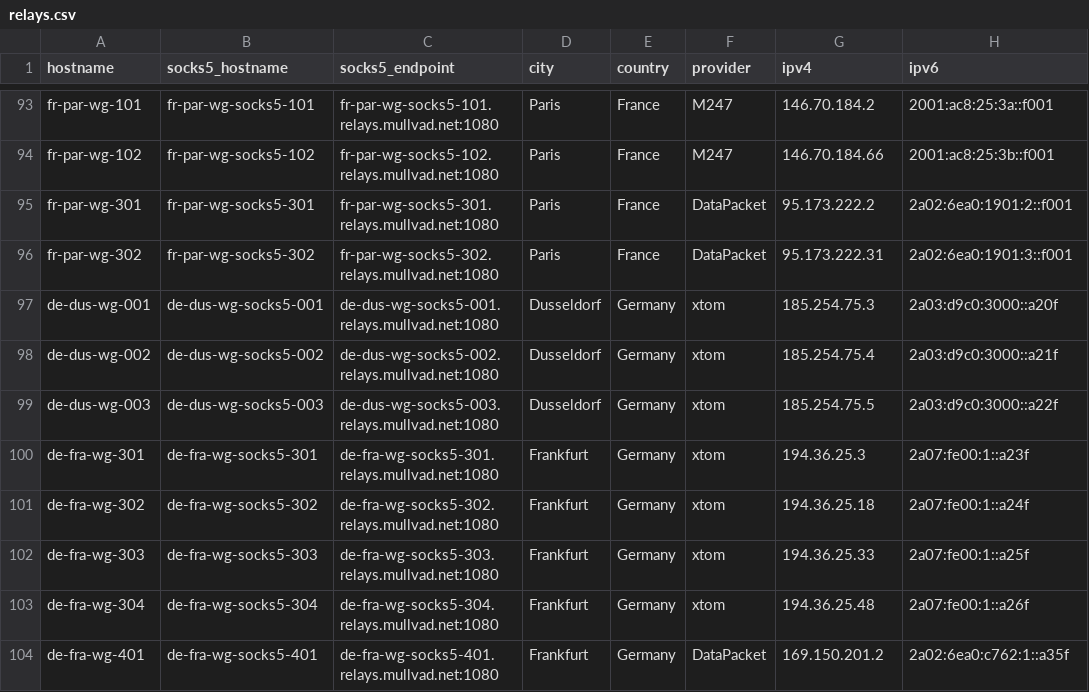
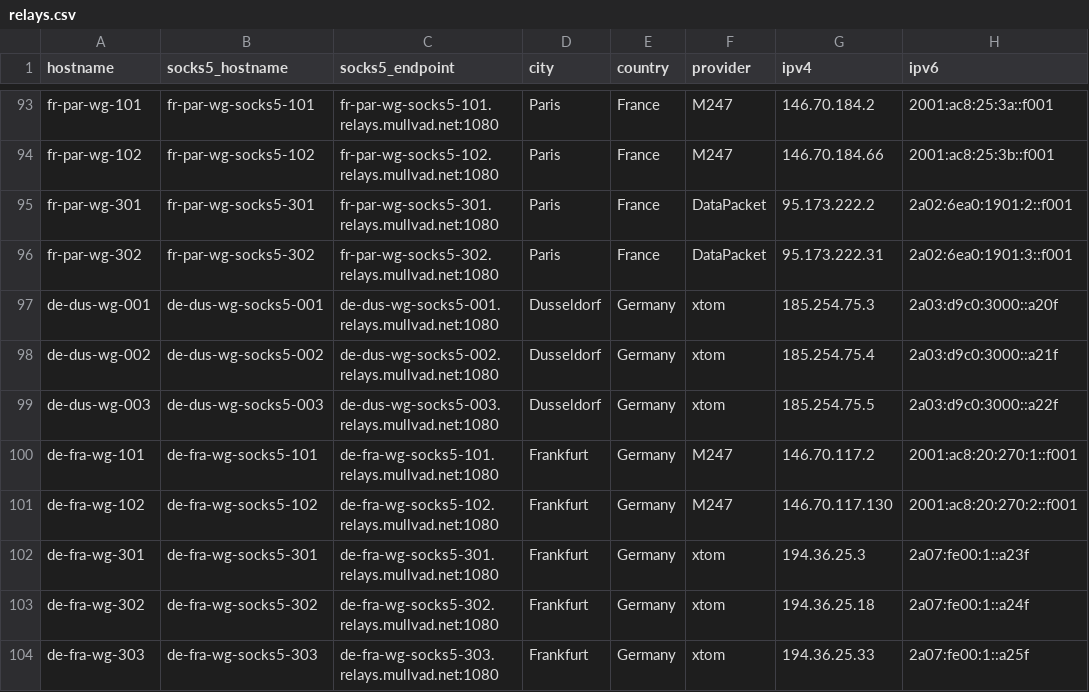
Before and after one commit to tommy-ca/mulvad-relay-list, a CSV file: relays.csv, drawn as a sheet; only a part is shown, gaps mark what is left out; the shorter side is filled out with more unchanged rows.

```diff
--- a/relays.csv
+++ b/relays.csv
@@ -99,2 +99,4 @@ de-dus-wg-002,de-dus-wg-socks5-002,de-dus-wg-socks5-002.relays.mullvad.net:1080,
 de-dus-wg-003,de-dus-wg-socks5-003,de-dus-wg-socks5-003.relays.mullvad.net:1080,Dusseldorf,Germany,xtom,185.254.75.5,2a03:d9c0:3000::a22f
+de-fra-wg-101,de-fra-wg-socks5-101,de-fra-wg-socks5-101.relays.mullvad.net:1080,Frankfurt,Germany,M247,146.70.117.2,2001:ac8:20:270:1::f001
+de-fra-wg-102,de-fra-wg-socks5-102,de-fra-wg-socks5-102.relays.mullvad.net:1080,Frankfurt,Germany,M247,146.70.117.130,2001:ac8:20:270:2::f001
 de-fra-wg-301,de-fra-wg-socks5-301,de-fra-wg-socks5-301.relays.mullvad.net:1080,Frankfurt,Germany,xtom,194.36.25.3,2a07:fe00:1::a23f
```
Also changed, not shown: 4 other files.
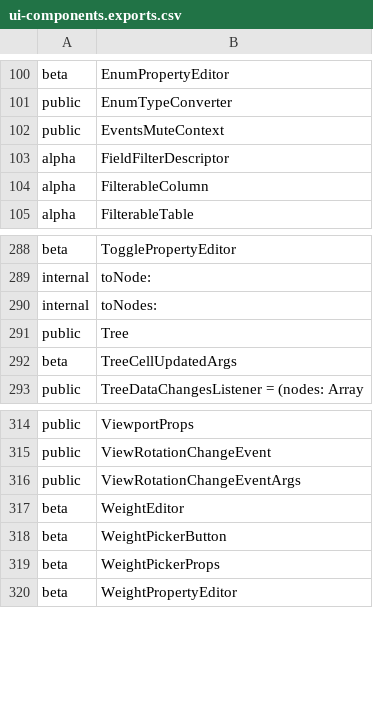
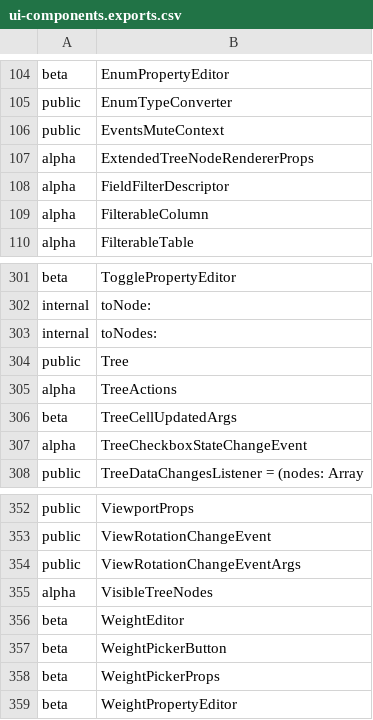
Before and after one commit to iTwin/appui, a CSV file: common/api/summary/ui-components.exports.csv, drawn as a sheet; only a part is shown, gaps mark what is left out; the diff covers the shown part only; the diff names each change by its address in the sheet, - before the commit and + after, or states it on an @@ line.

Commit message:
Merged PR 48029: Initial implementation of rewritten tree
Added initial implementation of rewritten tree - ControlledTree and supporting infrastructure. Most of the old tree functionality is implemented some missing parts:
 - Drag-selection.
 - Node highlighting
 - Cell editing
 - Unified selection
 - Filtering

Related work items: #145083

```diff
--- a/common/api/summary/ui-components.exports.csv
+++ b/common/api/summary/ui-components.exports.csv
+row 107: alpha | ExtendedTreeNodeRendererProps
+row 305: alpha | TreeActions
+row 307: alpha | TreeCheckboxStateChangeEvent
+row 355: alpha | VisibleTreeNodes
```
Also changed, not shown: 35 added rows elsewhere in this file, 45 other files.
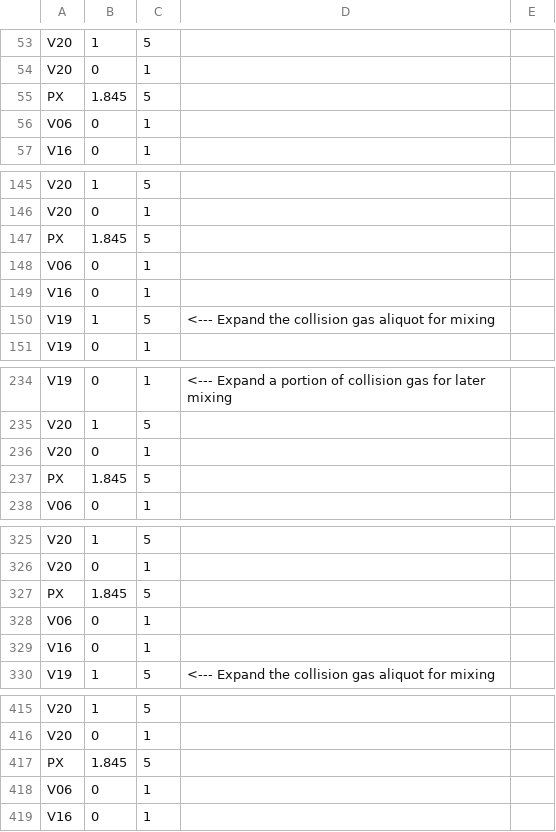
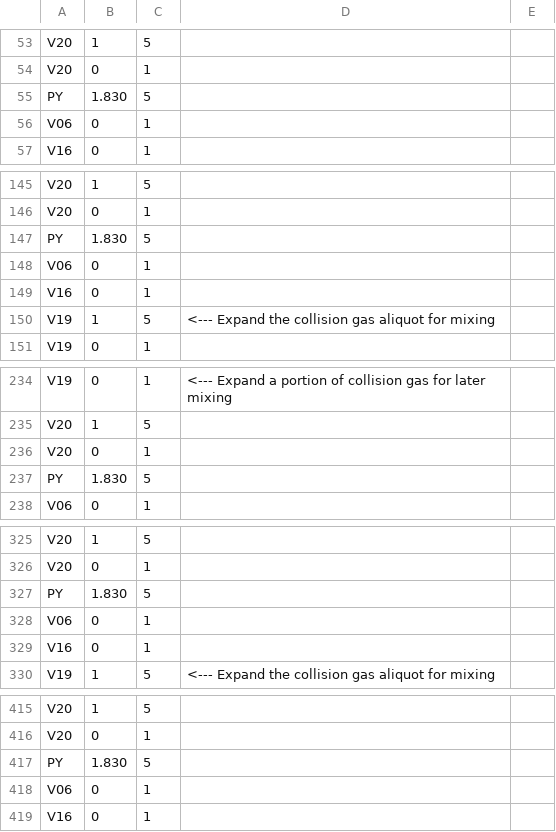
Before and after one commit to davidbajnai/TARDIS, a CSV file: Methods/changeoverMethodAirRefLeft.csv, drawn as a sheet; only a part is shown, gaps mark what is left out; the diff covers the shown part only.

```diff
--- a/Methods/changeoverMethodAirRefLeft.csv
+++ b/Methods/changeoverMethodAirRefLeft.csv
@@ -54,3 +54,3 @@ V20,1,5
 V20,0,1
-PX,1.845,5
+PY,1.830,5
 V06,0,1
@@ -146,3 +146,3 @@ V20,1,5
 V20,0,1
-PX,1.845,5
+PY,1.830,5
 V06,0,1
@@ -236,3 +236,3 @@ V20,1,5
 V20,0,1
-PX,1.845,5
+PY,1.830,5
 V06,0,1
@@ -326,3 +326,3 @@ V20,1,5
 V20,0,1
-PX,1.845,5
+PY,1.830,5
 V06,0,1
@@ -416,3 +416,3 @@ V20,1,5
 V20,0,1
-PX,1.845,5
+PY,1.830,5
 V06,0,1
```
Also changed, not shown: 5 added rows, 5 removed rows and 2 edited cells elsewhere in this file, Methods/changeoverMethodAirRefRight.csv, Methods/refGasRefillBothForAir.csv, 3 other files.
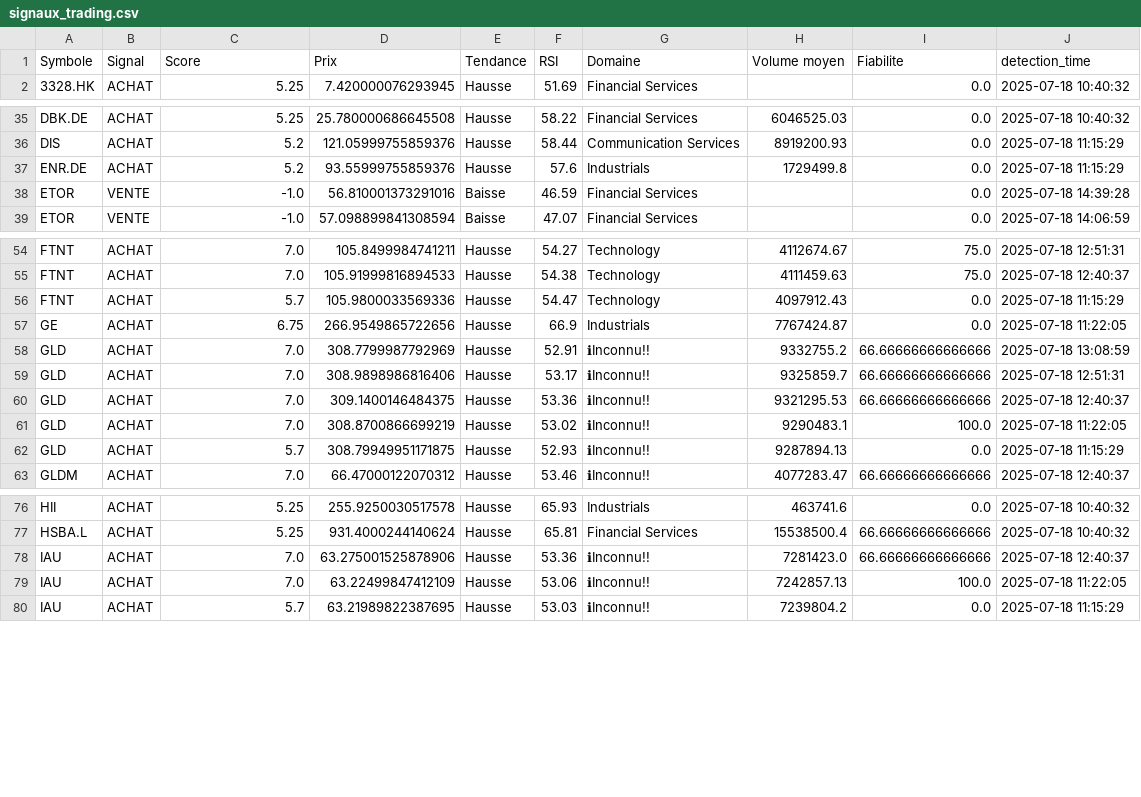
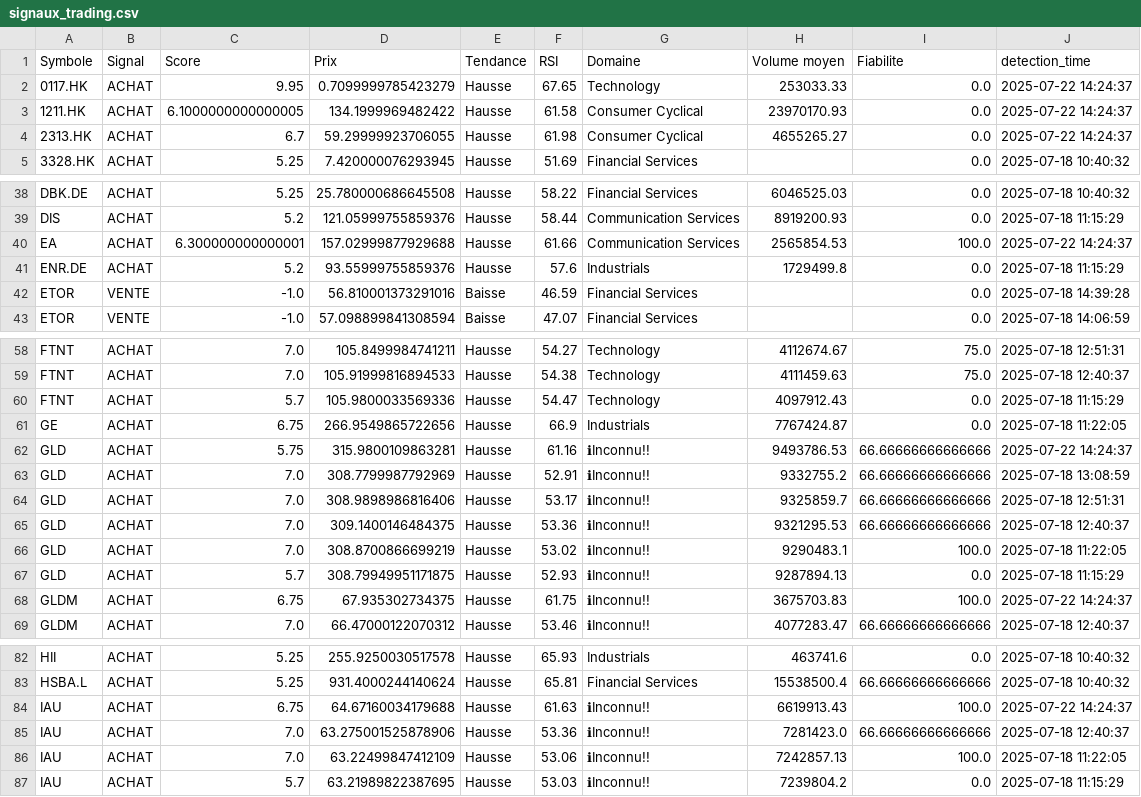
Before and after one commit to Bekay12/Gestion_trade, a CSV file: stock-analysis-ui/signaux_trading.csv, drawn as a sheet; only a part is shown, gaps mark what is left out; the diff covers the shown part only; the diff names each change by its address in the sheet, - before the commit and + after, or states it on an @@ line.

Commit message:
optimisation de la fonction d'analyse des signaux de trading

```diff
--- a/stock-analysis-ui/signaux_trading.csv
+++ b/stock-analysis-ui/signaux_trading.csv
+row 2: 0117.HK | ACHAT | 9.95 | 0.7099999785423279 | Hausse | 67.65 | Technology | 253033.33 | 0.0 | 2025-07-22 14:24:37
+row 3: 1211.HK | ACHAT | 6.1000000000000005 | 134.1999969482422 | Hausse | 61.58 | Consumer Cyclical | 23970170.93 | 0.0 | 2025-07-22 14:24:37
+row 4: 2313.HK | ACHAT | 6.7 | 59.29999923706055 | Hausse | 61.98 | Consumer Cyclical | 4655265.27 | 0.0 | 2025-07-22 14:24:37
+row 40: EA | ACHAT | 6.300000000000001 | 157.02999877929688 | Hausse | 61.66 | Communication Services | 2565854.53 | 100.0 | 2025-07-22 14:24:37
+row 62: GLD | ACHAT | 5.75 | 315.9800109863281 | Hausse | 61.16 | ℹInconnu!! | 9493786.53 | 66.66666666666666 | 2025-07-22 14:24:37
+row 68: GLDM | ACHAT | 6.75 | 67.935302734375 | Hausse | 61.75 | ℹInconnu!! | 3675703.83 | 100.0 | 2025-07-22 14:24:37
+row 84: IAU | ACHAT | 6.75 | 64.67160034179688 | Hausse | 61.63 | ℹInconnu!! | 6619913.43 | 100.0 | 2025-07-22 14:24:37
```
Also changed, not shown: 3 added rows and 2 edited cells elsewhere in this file, stock-analysis-ui/src/mes_signaux_fiables_20250721.csv, stock-analysis-ui/src/signaux_trading_20250721.csv, 17 other files.
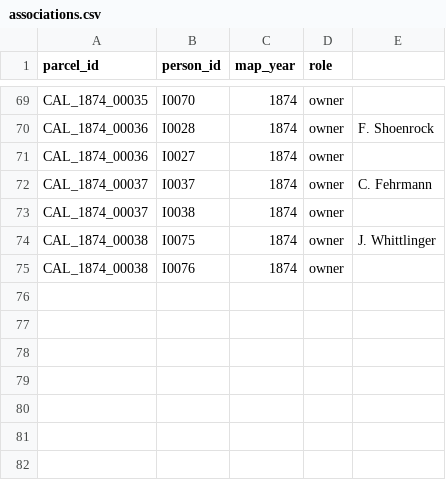
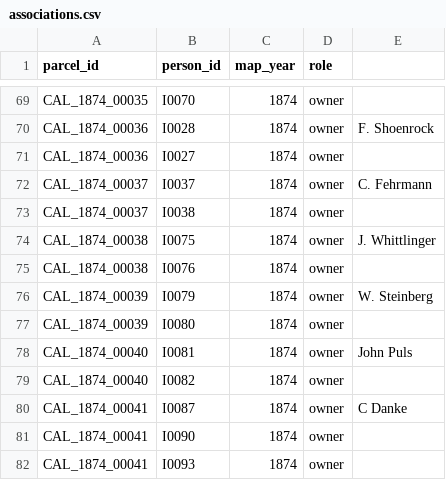
Before and after one commit to boonebgorges/caledonia-1874, a CSV file: data/associations.csv, drawn as a sheet; only a part is shown, gaps mark what is left out; the diff names each change by its address in the sheet, - before the commit and + after, or states it on an @@ line.

Commit message:
More parcels.

```diff
--- a/data/associations.csv
+++ b/data/associations.csv
+row 76: CAL_1874_00039 | I0079 | 1874 | owner | W. Steinberg
+row 77: CAL_1874_00039 | I0080 | 1874 | owner
+row 78: CAL_1874_00040 | I0081 | 1874 | owner | John Puls
+row 79: CAL_1874_00040 | I0082 | 1874 | owner
+row 80: CAL_1874_00041 | I0087 | 1874 | owner | C Danke
+row 81: CAL_1874_00041 | I0090 | 1874 | owner
+row 82: CAL_1874_00041 | I0093 | 1874 | owner
```
Also changed, not shown: 2 other files.
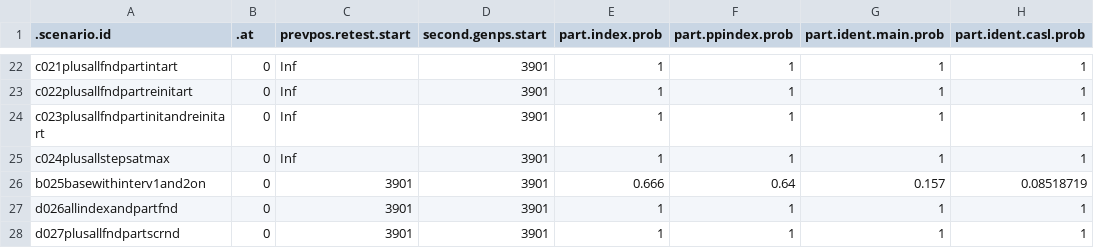
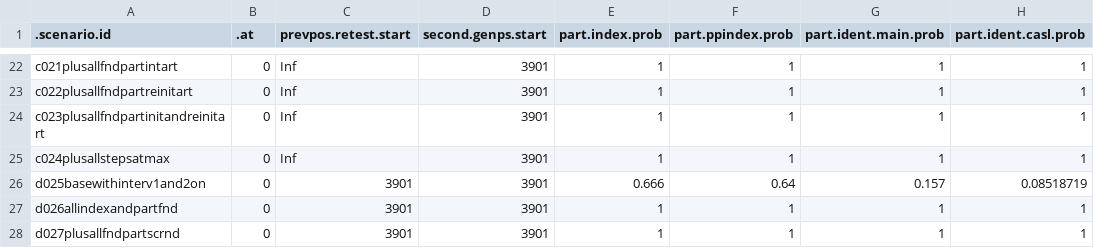
Before and after one commit to EpiModel/PartnerServiceYr3, a CSV file: data/input/scenarios_tbl3.csv, drawn as a sheet; only a part is shown, gaps mark what is left out; the diff names each change by its address in the sheet, - before the commit and + after, or states it on an @@ line.

Commit message:
correction in tbl

```diff
--- a/data/input/scenarios_tbl3.csv
+++ b/data/input/scenarios_tbl3.csv
-A26 (.scenario.id): b025basewithinterv1and2on
+A26 (.scenario.id): d025basewithinterv1and2on
```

···

ASSIGNMENT
Please give the data above again in exact form and omit every picture.

THE COMPLETED TASK
Before and after one commit to tommy-ca/mulvad-relay-list, a CSV file: relays.csv, drawn as a sheet; only a part is shown, gaps mark what is left out; the shorter side is filled out with more unchanged rows.

```diff
--- a/relays.csv
+++ b/relays.csv
@@ -99,2 +99,4 @@ de-dus-wg-002,de-dus-wg-socks5-002,de-dus-wg-socks5-002.relays.mullvad.net:1080,
 de-dus-wg-003,de-dus-wg-socks5-003,de-dus-wg-socks5-003.relays.mullvad.net:1080,Dusseldorf,Germany,xtom,185.254.75.5,2a03:d9c0:3000::a22f
+de-fra-wg-101,de-fra-wg-socks5-101,de-fra-wg-socks5-101.relays.mullvad.net:1080,Frankfurt,Germany,M247,146.70.117.2,2001:ac8:20:270:1::f001
+de-fra-wg-102,de-fra-wg-socks5-102,de-fra-wg-socks5-102.relays.mullvad.net:1080,Frankfurt,Germany,M247,146.70.117.130,2001:ac8:20:270:2::f001
 de-fra-wg-301,de-fra-wg-socks5-301,de-fra-wg-socks5-301.relays.mullvad.net:1080,Frankfurt,Germany,xtom,194.36.25.3,2a07:fe00:1::a23f
```
Also changed, not shown: 4 other files.
Before and after one commit to iTwin/appui, a CSV file: common/api/summary/ui-components.exports.csv, drawn as a sheet; only a part is shown, gaps mark what is left out; the diff covers the shown part only; the diff names each change by its address in the sheet, - before the commit and + after, or states it on an @@ line.

Commit message:
Merged PR 48029: Initial implementation of rewritten tree
Added initial implementation of rewritten tree - ControlledTree and supporting infrastructure. Most of the old tree functionality is implemented some missing parts:
 - Drag-selection.
 - Node highlighting
 - Cell editing
 - Unified selection
 - Filtering

Related work items: #145083

```diff
--- a/common/api/summary/ui-components.exports.csv
+++ b/common/api/summary/ui-components.exports.csv
+row 107: alpha | ExtendedTreeNodeRendererProps
+row 305: alpha | TreeActions
+row 307: alpha | TreeCheckboxStateChangeEvent
+row 355: alpha | VisibleTreeNodes
```
Also changed, not shown: 35 added rows elsewhere in this file, 45 other files.
Before and after one commit to davidbajnai/TARDIS, a CSV file: Methods/changeoverMethodAirRefLeft.csv, drawn as a sheet; only a part is shown, gaps mark what is left out; the diff covers the shown part only.

```diff
--- a/Methods/changeoverMethodAirRefLeft.csv
+++ b/Methods/changeoverMethodAirRefLeft.csv
@@ -54,3 +54,3 @@ V20,1,5
 V20,0,1
-PX,1.845,5
+PY,1.830,5
 V06,0,1
@@ -146,3 +146,3 @@ V20,1,5
 V20,0,1
-PX,1.845,5
+PY,1.830,5
 V06,0,1
@@ -236,3 +236,3 @@ V20,1,5
 V20,0,1
-PX,1.845,5
+PY,1.830,5
 V06,0,1
@@ -326,3 +326,3 @@ V20,1,5
 V20,0,1
-PX,1.845,5
+PY,1.830,5
 V06,0,1
@@ -416,3 +416,3 @@ V20,1,5
 V20,0,1
-PX,1.845,5
+PY,1.830,5
 V06,0,1
```
Also changed, not shown: 5 added rows, 5 removed rows and 2 edited cells elsewhere in this file, Methods/changeoverMethodAirRefRight.csv, Methods/refGasRefillBothForAir.csv, 3 other files.
Before and after one commit to Bekay12/Gestion_trade, a CSV file: stock-analysis-ui/signaux_trading.csv, drawn as a sheet; only a part is shown, gaps mark what is left out; the diff covers the shown part only; the diff names each change by its address in the sheet, - before the commit and + after, or states it on an @@ line.

Commit message:
optimisation de la fonction d'analyse des signaux de trading

```diff
--- a/stock-analysis-ui/signaux_trading.csv
+++ b/stock-analysis-ui/signaux_trading.csv
+row 2: 0117.HK | ACHAT | 9.95 | 0.7099999785423279 | Hausse | 67.65 | Technology | 253033.33 | 0.0 | 2025-07-22 14:24:37
+row 3: 1211.HK | ACHAT | 6.1000000000000005 | 134.1999969482422 | Hausse | 61.58 | Consumer Cyclical | 23970170.93 | 0.0 | 2025-07-22 14:24:37
+row 4: 2313.HK | ACHAT | 6.7 | 59.29999923706055 | Hausse | 61.98 | Consumer Cyclical | 4655265.27 | 0.0 | 2025-07-22 14:24:37
+row 40: EA | ACHAT | 6.300000000000001 | 157.02999877929688 | Hausse | 61.66 | Communication Services | 2565854.53 | 100.0 | 2025-07-22 14:24:37
+row 62: GLD | ACHAT | 5.75 | 315.9800109863281 | Hausse | 61.16 | ℹInconnu!! | 9493786.53 | 66.66666666666666 | 2025-07-22 14:24:37
+row 68: GLDM | ACHAT | 6.75 | 67.935302734375 | Hausse | 61.75 | ℹInconnu!! | 3675703.83 | 100.0 | 2025-07-22 14:24:37
+row 84: IAU | ACHAT | 6.75 | 64.67160034179688 | Hausse | 61.63 | ℹInconnu!! | 6619913.43 | 100.0 | 2025-07-22 14:24:37
```
Also changed, not shown: 3 added rows and 2 edited cells elsewhere in this file, stock-analysis-ui/src/mes_signaux_fiables_20250721.csv, stock-analysis-ui/src/signaux_trading_20250721.csv, 17 other files.
Before and after one commit to boonebgorges/caledonia-1874, a CSV file: data/associations.csv, drawn as a sheet; only a part is shown, gaps mark what is left out; the diff names each change by its address in the sheet, - before the commit and + after, or states it on an @@ line.

Commit message:
More parcels.

```diff
--- a/data/associations.csv
+++ b/data/associations.csv
+row 76: CAL_1874_00039 | I0079 | 1874 | owner | W. Steinberg
+row 77: CAL_1874_00039 | I0080 | 1874 | owner
+row 78: CAL_1874_00040 | I0081 | 1874 | owner | John Puls
+row 79: CAL_1874_00040 | I0082 | 1874 | owner
+row 80: CAL_1874_00041 | I0087 | 1874 | owner | C Danke
+row 81: CAL_1874_00041 | I0090 | 1874 | owner
+row 82: CAL_1874_00041 | I0093 | 1874 | owner
```
Also changed, not shown: 2 other files.
Before and after one commit to EpiModel/PartnerServiceYr3, a CSV file: data/input/scenarios_tbl3.csv, drawn as a sheet; only a part is shown, gaps mark what is left out; the diff names each change by its address in the sheet, - before the commit and + after, or states it on an @@ line.

Commit message:
correction in tbl

```diff
--- a/data/input/scenarios_tbl3.csv
+++ b/data/input/scenarios_tbl3.csv
-A26 (.scenario.id): b025basewithinterv1and2on
+A26 (.scenario.id): d025basewithinterv1and2on
```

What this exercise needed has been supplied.